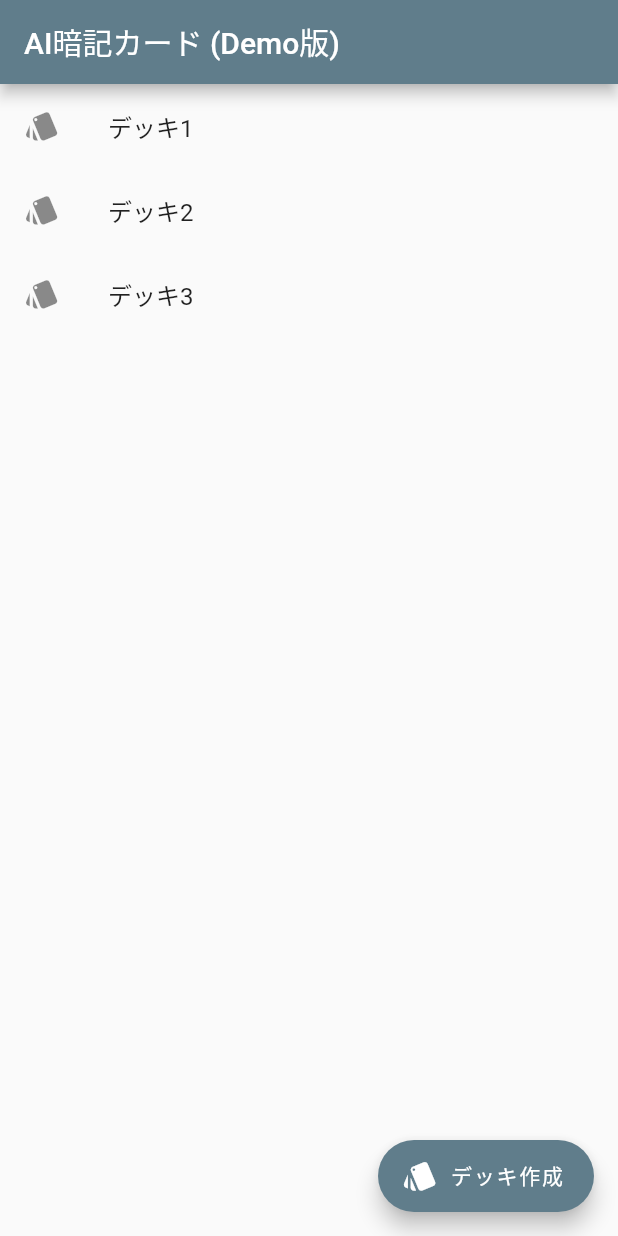
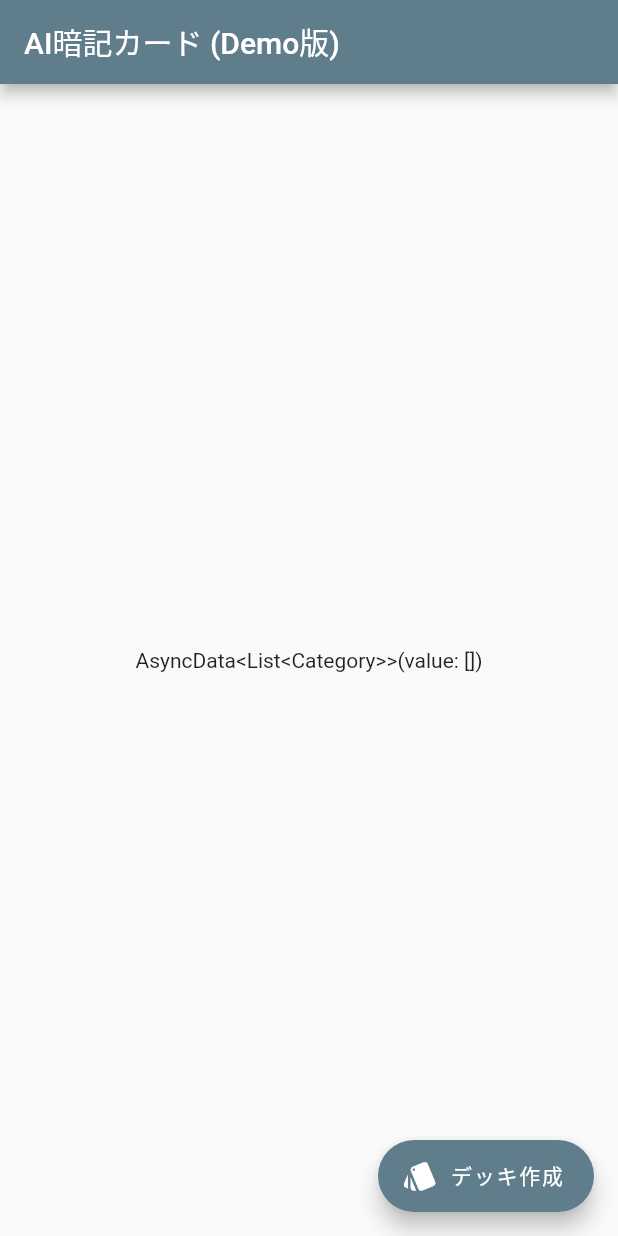
Before and after one commit to kou72/ai_flash_card, a Flutter app: the screen it shows after launch, on a phone screen of 412 x 824 dp. Run offline on Flutter 3.47's test engine with Material 2 defaults, Android fonts, the phone set to English and light mode, and no system bars; our stand-ins replace drift, file_picker, firebase_analytics, firebase_core, hooks_riverpod, shared_preferences; missing offline and left inert: pdfx; accounts and stored records are empty; generated files the repository leaves out were written again.

Commit message:
lib/home.dartファイルとlib/main.dartファイルの変更点を分析します。
lib/home.dart
- パッケージのインポートに"package:hooks_riverpod/hooks_riverpod.dart"を追加
- パッケージのインポートに"main.dart"を追加
- class Homeをコメントアウト
- class HomeStateをコメントアウト
- class HomeをHookConsumerWidgetに変更
- buildメソッドの引数にWidgetRefを追加
- _objectsメソッドをコメントアウト
- _insertDeckメソッドをコメントアウト

lib/main.dart
- パッケージのインポートに"package:hooks_riverpod/hooks_riverpod.dart"を追加
- Provider(databaseProvider)を追加
- StreamProvider(categoriesStreamProvider)を追加
- main関数内でProviderScopeを追加
- MyAppクラスをコメントアウト
- MyAppクラスをHookConsumerWidgetに変更
- buildメソッドの引数にWidgetRefを追加
- MaterialAppの中身をコメントアウト

pubspec.yaml
- flutter_hooksパッケージを追加
- hooks_riverpodパッケージを追加

lib/home.dart
- パッケージのインポートに"package:hooks_riverpod/hooks_riverpod.dart"を追加
- パッケージのインポートに"main.dart"を追加
- class Homeをコメントアウト
- class HomeStateをコメントアウト
- class HomeをHookConsumerWidgetに変更
- buildメソッドの引数にWidgetRefを追加
- _objectsメソッドをコメントアウト
- _insertDeckメソッドをコメントアウト

lib/main.dart
- パッケージのインポートに"package:hooks_riverpod/hooks_riverpod.dart"を追加
- Provider(databaseProvider)を追加
- StreamProvider(categoriesStreamProvider)を追加
- main関数内でProviderScopeを追加
- MyAppクラスをコメントアウト
- MyAppクラスをHookConsumerWidgetに変更
- buildメソッドの引数にWidgetRefを追加
- MaterialAppの中身をコメントアウト

pubspec.yaml
- flutter_hooksパッケージを追加
- hooks_riverpodパッケージを追加

```diff
--- a/lib/home.dart
+++ b/lib/home.dart
@@ -2,36 +2,57 @@ import 'package:flutter/material.dart';
 import 'package:flash_pdf_card/deck.dart';
 import 'package:flash_pdf_card/deck_dialog.dart';
 
+import 'package:hooks_riverpod/hooks_riverpod.dart';
 import 'package:flash_pdf_card/drift/filename.dart';
+import 'main.dart';
 
-class Home extends StatefulWidget {
+// class Home extends StatefulWidget {
+//   const Home({Key? key}) : super(key: key);
+//   @override
+//   HomeState createState() => HomeState();
+// }
+
+// class HomeState extends State<Home> {
+//   final database = MyWebDatabase();
+//   final List<String> decks = [
+//     'デッキ1',
+//     'デッキ2',
+//     'デッキ3',
+//     // ... (他のデッキデータも追加可能)
+//   ];
+
+//   @override
+//   Widget build(BuildContext context) {
+
+class Home extends HookConsumerWidget {
   const Home({Key? key}) : super(key: key);
   @override
-  HomeState createState() => HomeState();
-}
+  Widget build(BuildContext context, WidgetRef ref) {
+    final database = ref.watch(databaseProvider);
+    final categories = ref.watch(categoriesStreamProvider);
 
-class HomeState extends State<Home> {
-  final database = MyWebDatabase();
-  final List<String> decks = [
-    'デッキ1',
-    'デッキ2',
-    'デッキ3',
-    // ... (他のデッキデータも追加可能)
-  ];
-
-  @override
-  Widget build(BuildContext context) {
     return Scaffold(
       appBar: AppBar(
         title: const Text('AI暗記カード (Demo版)'),
       ),
       body: Center(
-        child: _objects(),
+        // child: _objects(),
+        child: Text(categories.toString()),
       ),
       floatingActionButton: FloatingActionButton.extended(
-        onPressed: () {
-          // _showDeckDialog(context);
-          _insertDeck();
+        // onPressed: () {
+        //   // _showDeckDialog(context);
+        //   _insertDeck();
+        // },
+        onPressed: () async {
+          // Simple insert:
+          await database.into(database.categories).insert(
+              CategoriesCompanion.insert(description: 'my first category'));
+
+          // Simple select:
+          final allCategories =
+              await database.select(database.categories).get();
+          print('Categories in database: $allCategories');
         },
         icon: const Icon(Icons.style),
         label: const Text('デッキ作成'),
@@ -39,27 +60,27 @@ class HomeState extends State<Home> {
     );
   }
 
-  Widget _objects() {
-    return ListView.builder(
-      itemCount: decks.length,
-      itemBuilder: (context, index) {
-        return ListTile(
-          leading: const Icon(Icons.style),
-          title: Text(decks[index]),
-          onTap: () {
-            if (!mounted) return;
-            Navigator.push(
-              context,
-              MaterialPageRoute(
-                  builder: (context) => Deck(
-                        deckName: decks[index],
-                      )),
-            );
-          },
-        );
-      },
-    );
-  }
+  // Widget _objects() {
+  //   return ListView.builder(
+  //     itemCount: decks.length,
+  //     itemBuilder: (context, index) {
+  //       return ListTile(
+  //         leading: const Icon(Icons.style),
+  //         title: Text(decks[index]),
+  //         onTap: () {
+  //           if (!mounted) return;
+  //           Navigator.push(
+  //             context,
+  //             MaterialPageRoute(
+  //                 builder: (context) => Deck(
+  //                       deckName: decks[index],
+  //                     )),
+  //           );
+  //         },
+  //       );
+  //     },
+  //   );
+  // }
 
   void _showDeckDialog(BuildContext context) {
     showDialog(
@@ -70,14 +91,14 @@ class HomeState extends State<Home> {
     );
   }
 
-  Future<void> _insertDeck() async {
-    // Simple insert:
-    await database
-        .into(database.categories)
-        .insert(CategoriesCompanion.insert(description: 'my first category'));
+  // Future<void> _insertDeck() async {
+  //   // Simple insert:
+  //   await database
+  //       .into(database.categories)
+  //       .insert(CategoriesCompanion.insert(description: 'my first category'));
 
-    // Simple select:
-    final allCategories = await database.select(database.categories).get();
-    print('Categories in database: $allCategories');
-  }
+  //   // Simple select:
+  //   final allCategories = await database.select(database.categories).get();
+  //   print('Categories in database: $allCategories');
+  // }
 }
--- a/lib/main.dart
+++ b/lib/main.dart
@@ -5,7 +5,15 @@ import 'package:firebase_core/firebase_core.dart';
 import 'firebase_options.dart';
 import 'package:firebase_analytics/firebase_analytics.dart';
 
+import 'package:hooks_riverpod/hooks_riverpod.dart';
 import 'package:flash_pdf_card/drift/filename.dart';
+
+final databaseProvider = Provider((_) => MyWebDatabase());
+
+final categoriesStreamProvider = StreamProvider<List<Category>>((ref) {
+  final db = ref.read(databaseProvider);
+  return db.select(db.categories).watch();
+});
 
 void main() async {
   WidgetsFlutterBinding.ensureInitialized();
@@ -24,7 +32,12 @@ void main() async {
   // final allCategories = await database.select(database.categories).get();
   // print('Categories in database: $allCategories');
 
-  runApp(const MyApp());
+  // runApp(const MyApp());
+  runApp(
+    ProviderScope(
+      child: MyApp(),
+    ),
+  );
 }
 
 class MyApp extends StatelessWidget {
@@ -42,3 +55,27 @@ class MyApp extends StatelessWidget {
     );
   }
 }
+
+// class MyApp extends HookConsumerWidget {
+//   const MyApp({Key? key}) : super(key: key);
+//   @override
+//   Widget build(BuildContext context, WidgetRef ref) {
+//     final helloWorld = ref.watch(helloWorldProvider);
+
+//     return MaterialApp(
+//       title: 'Flash PDF Card (Demo)',
+//       theme: ThemeData(
+//         primarySwatch: Colors.blueGrey,
+//       ),
+//       // home: const StartScreen(),
+//       // home: const Home(),
+//       home: Scaffold(
+//         appBar: AppBar(title: const Text('Example')),
+//         body: Center(
+//           child: Text(helloWorld.schemaVersion.toString()),
+//         ),
+//       ),
+//       debugShowCheckedModeBanner: false,
+//     );
+//   }
+// }
--- a/pubspec.yaml
+++ b/pubspec.yaml
@@ -20,6 +20,9 @@ dependencies:
   firebase_analytics: ^10.4.5
   # drift用パッケージ
   drift: ^2.11.1
+  # riverpod用パッケージ
+  flutter_hooks: ^0.18.0
+  hooks_riverpod: ^2.1.1
 
 dev_dependencies:
   flutter_test:
```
-------
» **Aim of the exercise**: Where the string "CategoriesCompanion" appears in a line of the entries above, return that line.

» **Response area**:
+              CategoriesCompanion.insert(description: 'my first category'));
-        .insert(CategoriesCompanion.insert(description: 'my first category'));
+  //       .insert(CategoriesCompanion.insert(description: 'my first category'));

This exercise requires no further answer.